* [The data]:
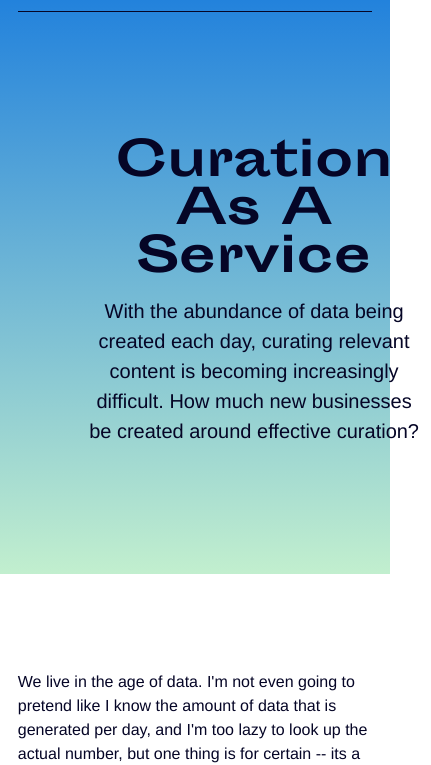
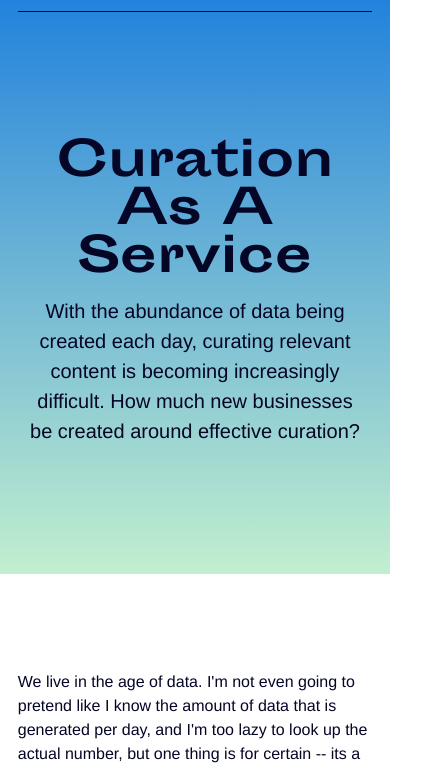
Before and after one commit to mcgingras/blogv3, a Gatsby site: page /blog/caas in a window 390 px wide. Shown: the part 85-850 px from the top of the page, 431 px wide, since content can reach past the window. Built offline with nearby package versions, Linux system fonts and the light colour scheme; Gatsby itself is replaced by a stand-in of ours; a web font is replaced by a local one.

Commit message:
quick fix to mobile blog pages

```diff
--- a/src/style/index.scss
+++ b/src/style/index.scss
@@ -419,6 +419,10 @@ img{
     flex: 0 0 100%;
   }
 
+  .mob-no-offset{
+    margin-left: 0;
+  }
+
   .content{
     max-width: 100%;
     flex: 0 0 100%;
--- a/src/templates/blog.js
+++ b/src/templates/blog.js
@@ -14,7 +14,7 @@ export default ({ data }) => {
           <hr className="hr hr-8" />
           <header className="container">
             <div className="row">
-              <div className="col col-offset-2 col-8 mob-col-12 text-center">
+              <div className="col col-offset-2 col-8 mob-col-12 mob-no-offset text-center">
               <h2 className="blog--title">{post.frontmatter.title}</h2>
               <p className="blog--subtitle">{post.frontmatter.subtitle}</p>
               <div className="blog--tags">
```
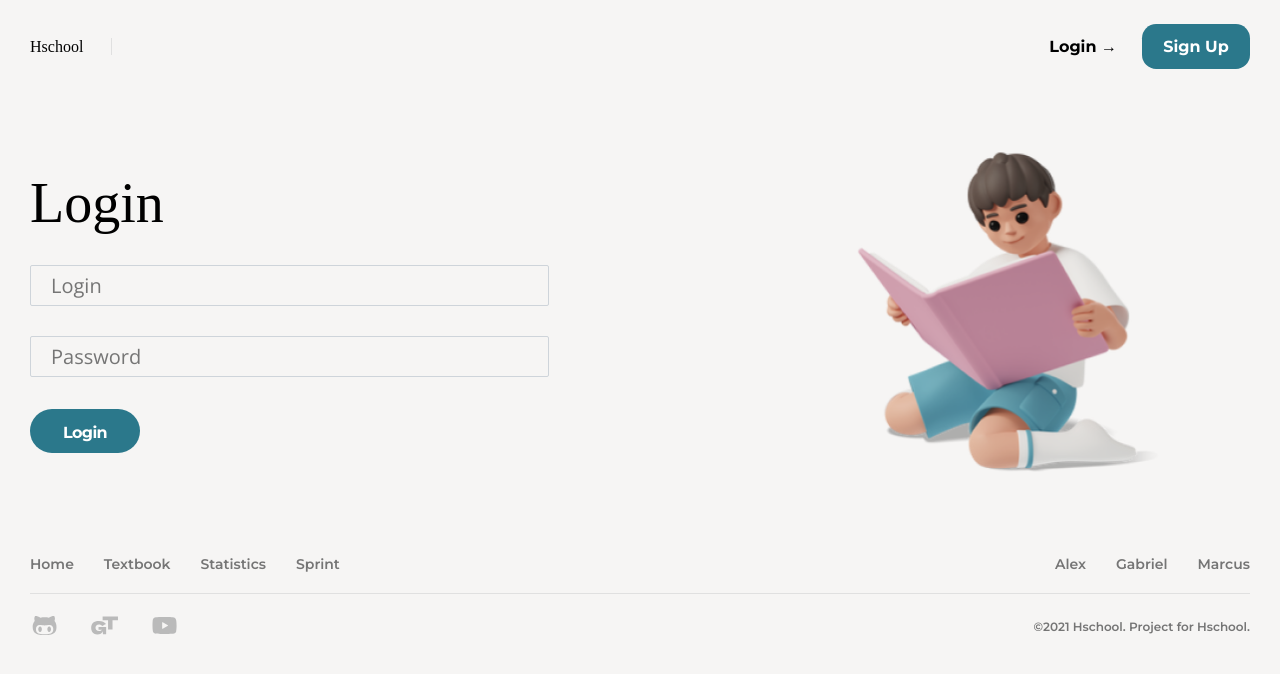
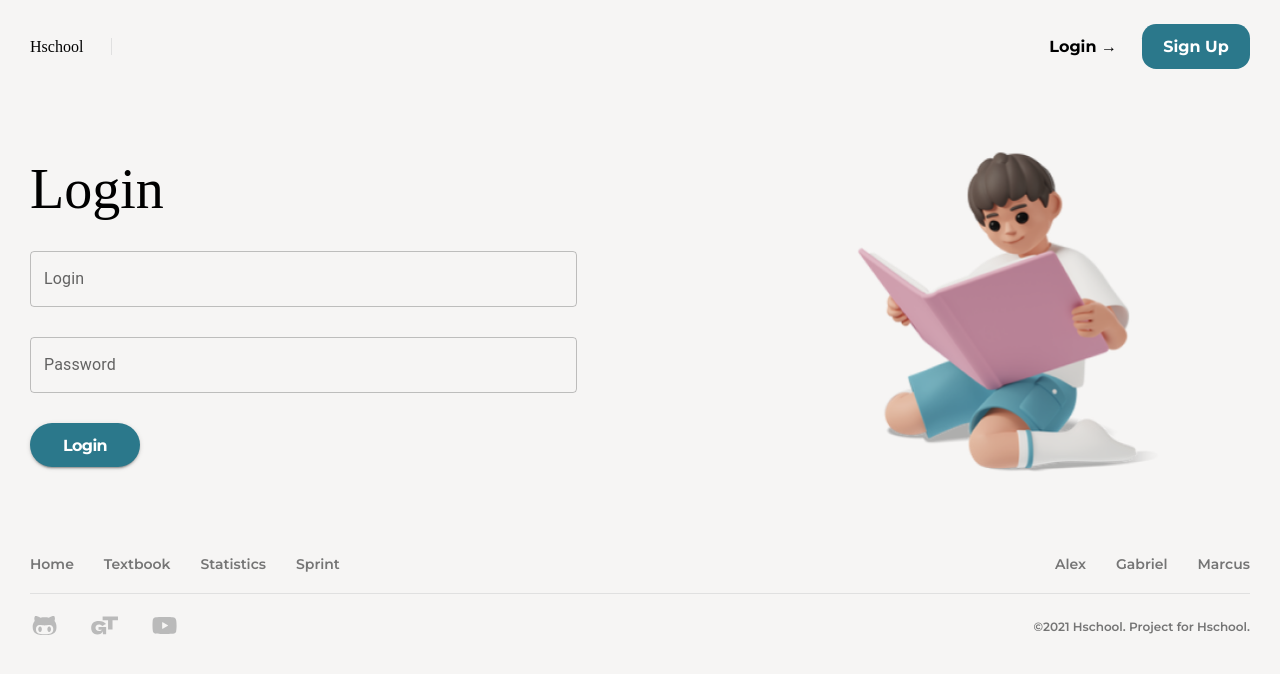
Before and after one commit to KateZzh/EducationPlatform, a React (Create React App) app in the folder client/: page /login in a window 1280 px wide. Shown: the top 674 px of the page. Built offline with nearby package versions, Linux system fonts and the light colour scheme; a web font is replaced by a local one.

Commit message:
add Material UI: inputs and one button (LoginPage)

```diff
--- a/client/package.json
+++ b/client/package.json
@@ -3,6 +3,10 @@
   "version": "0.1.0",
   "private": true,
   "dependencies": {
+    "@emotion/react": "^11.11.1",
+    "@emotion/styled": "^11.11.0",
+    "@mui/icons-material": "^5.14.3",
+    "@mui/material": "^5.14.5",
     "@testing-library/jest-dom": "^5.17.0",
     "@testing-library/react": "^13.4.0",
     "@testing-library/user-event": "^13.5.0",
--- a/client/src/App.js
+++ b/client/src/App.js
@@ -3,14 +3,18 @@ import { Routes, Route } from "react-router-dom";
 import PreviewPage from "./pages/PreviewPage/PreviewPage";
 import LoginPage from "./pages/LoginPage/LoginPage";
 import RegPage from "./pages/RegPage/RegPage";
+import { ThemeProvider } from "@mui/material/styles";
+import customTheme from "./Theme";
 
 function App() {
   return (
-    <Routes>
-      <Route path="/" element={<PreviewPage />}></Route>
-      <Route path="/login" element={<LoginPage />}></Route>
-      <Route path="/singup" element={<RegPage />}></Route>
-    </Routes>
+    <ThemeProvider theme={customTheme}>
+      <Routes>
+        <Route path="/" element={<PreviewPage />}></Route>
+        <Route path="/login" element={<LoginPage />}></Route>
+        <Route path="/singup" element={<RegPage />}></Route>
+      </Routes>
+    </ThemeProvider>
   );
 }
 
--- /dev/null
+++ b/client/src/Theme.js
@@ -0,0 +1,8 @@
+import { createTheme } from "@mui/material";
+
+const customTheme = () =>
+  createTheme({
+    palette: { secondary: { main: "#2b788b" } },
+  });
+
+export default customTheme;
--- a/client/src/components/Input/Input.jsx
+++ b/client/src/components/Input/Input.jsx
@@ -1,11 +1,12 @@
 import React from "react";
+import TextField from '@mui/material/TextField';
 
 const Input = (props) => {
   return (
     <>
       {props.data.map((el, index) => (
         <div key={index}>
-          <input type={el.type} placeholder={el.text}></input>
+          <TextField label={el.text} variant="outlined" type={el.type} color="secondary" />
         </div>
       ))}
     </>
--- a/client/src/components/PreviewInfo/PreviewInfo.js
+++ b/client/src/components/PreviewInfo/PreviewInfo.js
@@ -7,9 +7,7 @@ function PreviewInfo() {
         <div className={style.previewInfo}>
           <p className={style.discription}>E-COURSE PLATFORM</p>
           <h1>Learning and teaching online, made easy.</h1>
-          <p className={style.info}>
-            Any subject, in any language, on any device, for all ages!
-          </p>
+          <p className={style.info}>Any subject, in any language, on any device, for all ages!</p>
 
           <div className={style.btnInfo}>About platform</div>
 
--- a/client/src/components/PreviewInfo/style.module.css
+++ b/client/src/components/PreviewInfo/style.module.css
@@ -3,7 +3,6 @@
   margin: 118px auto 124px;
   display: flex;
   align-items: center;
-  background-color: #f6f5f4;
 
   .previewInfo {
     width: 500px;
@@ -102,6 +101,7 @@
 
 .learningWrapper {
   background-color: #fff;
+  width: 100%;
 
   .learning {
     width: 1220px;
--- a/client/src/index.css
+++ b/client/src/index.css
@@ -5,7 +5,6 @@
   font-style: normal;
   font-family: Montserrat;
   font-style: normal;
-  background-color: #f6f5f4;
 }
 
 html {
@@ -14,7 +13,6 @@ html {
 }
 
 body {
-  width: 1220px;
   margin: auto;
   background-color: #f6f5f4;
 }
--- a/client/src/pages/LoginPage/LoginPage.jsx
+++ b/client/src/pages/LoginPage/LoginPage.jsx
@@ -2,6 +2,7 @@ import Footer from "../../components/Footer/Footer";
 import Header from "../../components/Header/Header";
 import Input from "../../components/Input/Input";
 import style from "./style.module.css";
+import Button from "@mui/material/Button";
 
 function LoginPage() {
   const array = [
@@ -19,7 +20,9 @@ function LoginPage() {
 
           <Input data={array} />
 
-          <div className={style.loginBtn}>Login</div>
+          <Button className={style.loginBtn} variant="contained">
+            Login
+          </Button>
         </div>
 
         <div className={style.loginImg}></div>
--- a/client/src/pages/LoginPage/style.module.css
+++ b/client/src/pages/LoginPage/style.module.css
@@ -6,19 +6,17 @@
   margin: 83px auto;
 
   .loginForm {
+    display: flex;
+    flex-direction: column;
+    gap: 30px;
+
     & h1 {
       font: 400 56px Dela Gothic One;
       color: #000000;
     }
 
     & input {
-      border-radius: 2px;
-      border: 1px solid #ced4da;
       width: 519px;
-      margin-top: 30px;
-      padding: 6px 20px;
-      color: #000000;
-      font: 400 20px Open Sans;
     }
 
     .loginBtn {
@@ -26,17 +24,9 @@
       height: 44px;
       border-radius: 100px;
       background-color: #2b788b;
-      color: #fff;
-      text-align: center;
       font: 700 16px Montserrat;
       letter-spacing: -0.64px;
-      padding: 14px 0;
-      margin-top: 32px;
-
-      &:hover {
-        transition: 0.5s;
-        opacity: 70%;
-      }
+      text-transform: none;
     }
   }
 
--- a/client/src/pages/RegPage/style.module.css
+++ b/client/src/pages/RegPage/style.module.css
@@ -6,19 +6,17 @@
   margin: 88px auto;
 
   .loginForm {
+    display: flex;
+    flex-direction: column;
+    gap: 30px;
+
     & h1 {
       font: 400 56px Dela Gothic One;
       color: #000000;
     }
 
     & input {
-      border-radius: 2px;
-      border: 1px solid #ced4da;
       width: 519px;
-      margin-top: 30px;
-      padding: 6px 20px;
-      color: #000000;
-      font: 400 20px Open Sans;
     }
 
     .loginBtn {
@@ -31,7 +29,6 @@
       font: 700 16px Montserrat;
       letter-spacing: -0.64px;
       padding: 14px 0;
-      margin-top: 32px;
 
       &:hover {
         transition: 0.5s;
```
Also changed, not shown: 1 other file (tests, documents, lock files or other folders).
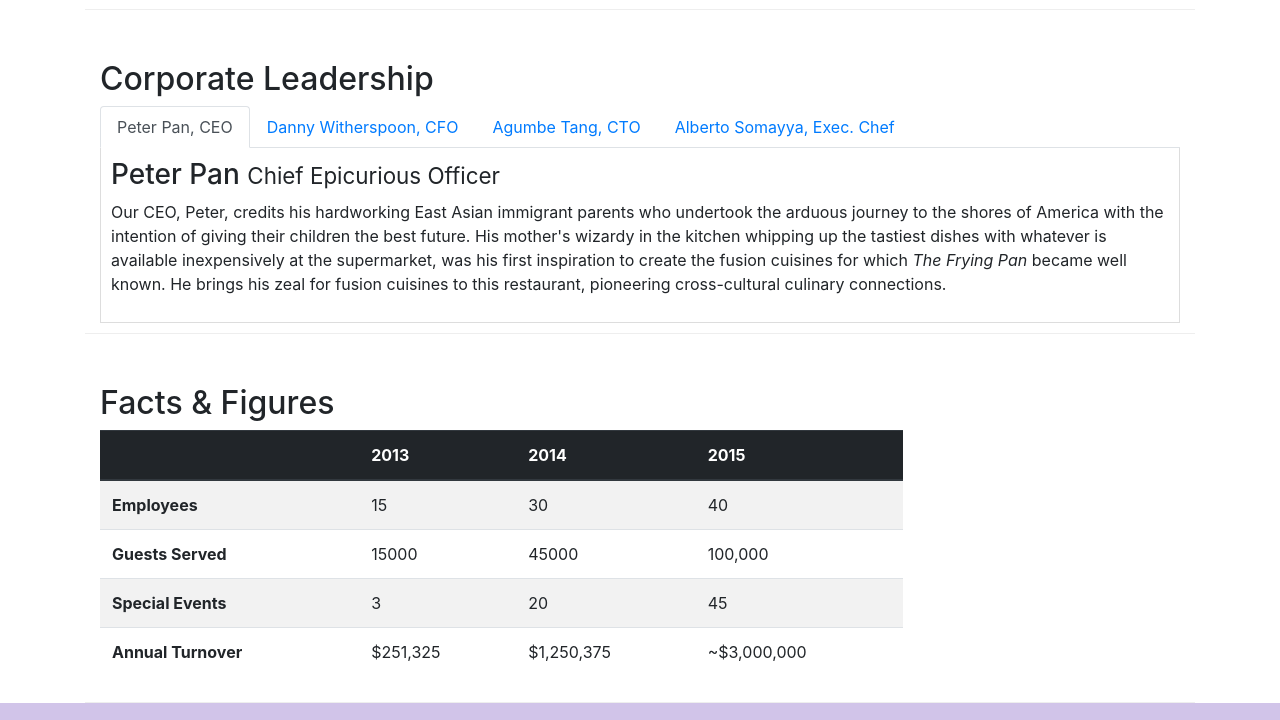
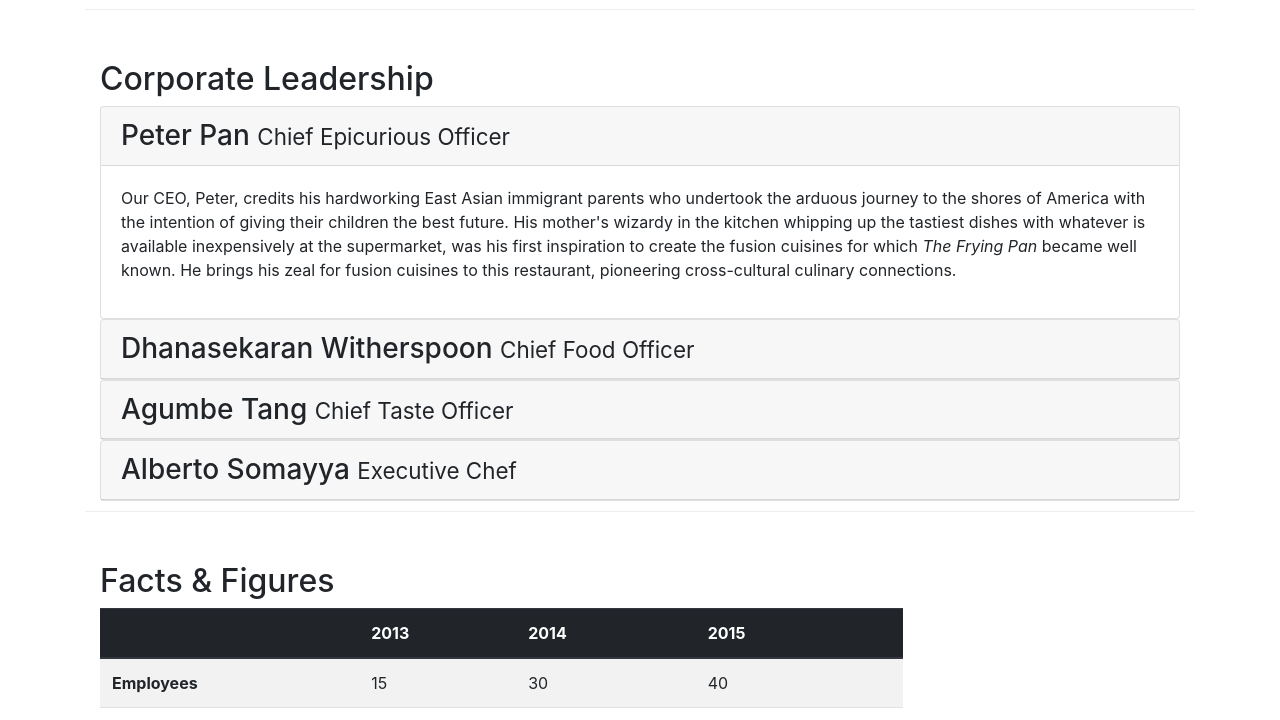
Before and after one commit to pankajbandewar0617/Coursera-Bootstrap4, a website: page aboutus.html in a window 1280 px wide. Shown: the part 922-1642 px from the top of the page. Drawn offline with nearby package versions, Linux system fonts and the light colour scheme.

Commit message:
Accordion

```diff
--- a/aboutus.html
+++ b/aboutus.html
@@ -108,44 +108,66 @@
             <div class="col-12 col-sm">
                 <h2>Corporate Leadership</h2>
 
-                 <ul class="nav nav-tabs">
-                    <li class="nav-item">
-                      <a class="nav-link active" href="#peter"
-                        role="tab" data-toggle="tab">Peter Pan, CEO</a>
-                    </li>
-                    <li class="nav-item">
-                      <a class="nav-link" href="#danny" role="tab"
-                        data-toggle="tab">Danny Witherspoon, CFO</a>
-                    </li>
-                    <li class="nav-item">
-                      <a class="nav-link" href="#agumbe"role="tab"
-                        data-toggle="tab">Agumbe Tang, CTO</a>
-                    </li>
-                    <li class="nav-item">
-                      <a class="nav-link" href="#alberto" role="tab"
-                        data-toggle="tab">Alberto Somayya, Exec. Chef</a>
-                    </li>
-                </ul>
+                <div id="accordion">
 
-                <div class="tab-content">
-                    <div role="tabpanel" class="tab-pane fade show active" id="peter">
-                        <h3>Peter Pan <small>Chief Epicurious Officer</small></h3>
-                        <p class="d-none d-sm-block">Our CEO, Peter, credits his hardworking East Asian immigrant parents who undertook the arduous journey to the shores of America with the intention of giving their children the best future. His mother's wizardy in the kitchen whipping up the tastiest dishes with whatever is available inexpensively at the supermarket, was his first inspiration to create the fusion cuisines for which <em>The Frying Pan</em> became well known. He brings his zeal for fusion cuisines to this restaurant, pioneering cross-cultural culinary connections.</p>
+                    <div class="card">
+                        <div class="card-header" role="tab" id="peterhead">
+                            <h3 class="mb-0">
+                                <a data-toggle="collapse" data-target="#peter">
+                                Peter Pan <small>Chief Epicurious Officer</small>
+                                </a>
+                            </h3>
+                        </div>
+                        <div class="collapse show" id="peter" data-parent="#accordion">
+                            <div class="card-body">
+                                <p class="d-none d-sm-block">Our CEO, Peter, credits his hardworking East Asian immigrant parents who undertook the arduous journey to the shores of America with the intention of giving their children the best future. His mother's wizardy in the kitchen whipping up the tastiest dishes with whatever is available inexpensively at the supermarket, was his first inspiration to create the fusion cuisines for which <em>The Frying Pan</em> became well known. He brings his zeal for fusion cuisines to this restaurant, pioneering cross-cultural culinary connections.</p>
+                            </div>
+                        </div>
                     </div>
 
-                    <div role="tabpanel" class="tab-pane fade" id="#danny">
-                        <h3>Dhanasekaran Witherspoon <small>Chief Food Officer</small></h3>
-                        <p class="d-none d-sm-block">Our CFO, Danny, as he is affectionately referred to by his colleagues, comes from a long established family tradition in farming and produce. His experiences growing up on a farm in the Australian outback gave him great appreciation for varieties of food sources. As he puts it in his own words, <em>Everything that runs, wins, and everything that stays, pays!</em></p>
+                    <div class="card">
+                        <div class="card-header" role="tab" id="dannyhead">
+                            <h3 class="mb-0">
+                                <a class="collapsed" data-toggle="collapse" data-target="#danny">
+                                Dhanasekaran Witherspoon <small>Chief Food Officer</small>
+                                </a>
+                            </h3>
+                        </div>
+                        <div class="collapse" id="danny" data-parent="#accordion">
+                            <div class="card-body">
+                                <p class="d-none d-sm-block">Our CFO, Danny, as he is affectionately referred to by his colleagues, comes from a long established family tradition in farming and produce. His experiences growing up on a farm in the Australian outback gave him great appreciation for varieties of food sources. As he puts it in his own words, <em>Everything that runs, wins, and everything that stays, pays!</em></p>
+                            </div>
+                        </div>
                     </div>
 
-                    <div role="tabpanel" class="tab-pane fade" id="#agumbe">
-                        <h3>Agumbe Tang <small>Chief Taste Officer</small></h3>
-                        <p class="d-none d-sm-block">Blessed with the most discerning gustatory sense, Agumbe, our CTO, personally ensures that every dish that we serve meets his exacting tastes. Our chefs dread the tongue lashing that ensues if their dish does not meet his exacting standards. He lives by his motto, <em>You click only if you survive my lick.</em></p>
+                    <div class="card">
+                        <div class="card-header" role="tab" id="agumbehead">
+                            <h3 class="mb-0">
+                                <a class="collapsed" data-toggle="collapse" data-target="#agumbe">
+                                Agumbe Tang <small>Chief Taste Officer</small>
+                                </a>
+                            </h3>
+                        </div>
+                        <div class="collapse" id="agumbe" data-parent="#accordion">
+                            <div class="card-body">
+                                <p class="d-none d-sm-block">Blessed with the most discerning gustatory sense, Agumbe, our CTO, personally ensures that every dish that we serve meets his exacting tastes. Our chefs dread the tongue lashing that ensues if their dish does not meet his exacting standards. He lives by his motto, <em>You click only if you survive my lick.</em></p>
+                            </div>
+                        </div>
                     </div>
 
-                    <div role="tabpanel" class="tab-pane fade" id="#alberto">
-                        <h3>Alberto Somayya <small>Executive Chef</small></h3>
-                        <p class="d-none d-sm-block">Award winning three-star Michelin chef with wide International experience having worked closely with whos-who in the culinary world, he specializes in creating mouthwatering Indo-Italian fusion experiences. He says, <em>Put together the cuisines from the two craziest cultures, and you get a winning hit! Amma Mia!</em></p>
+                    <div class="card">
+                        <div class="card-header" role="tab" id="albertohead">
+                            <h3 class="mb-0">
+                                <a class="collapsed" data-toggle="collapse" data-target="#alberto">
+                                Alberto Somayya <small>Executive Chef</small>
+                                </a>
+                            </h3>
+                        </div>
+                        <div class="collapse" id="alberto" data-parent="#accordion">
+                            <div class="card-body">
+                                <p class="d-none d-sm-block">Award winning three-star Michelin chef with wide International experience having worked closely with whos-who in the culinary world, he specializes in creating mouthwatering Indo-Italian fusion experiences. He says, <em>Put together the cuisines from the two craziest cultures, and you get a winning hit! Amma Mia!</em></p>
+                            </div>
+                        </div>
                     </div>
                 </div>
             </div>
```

* [Task description]: In the entries above, count each line with "Chief"; reply with the total only.

* [Written solution]: 6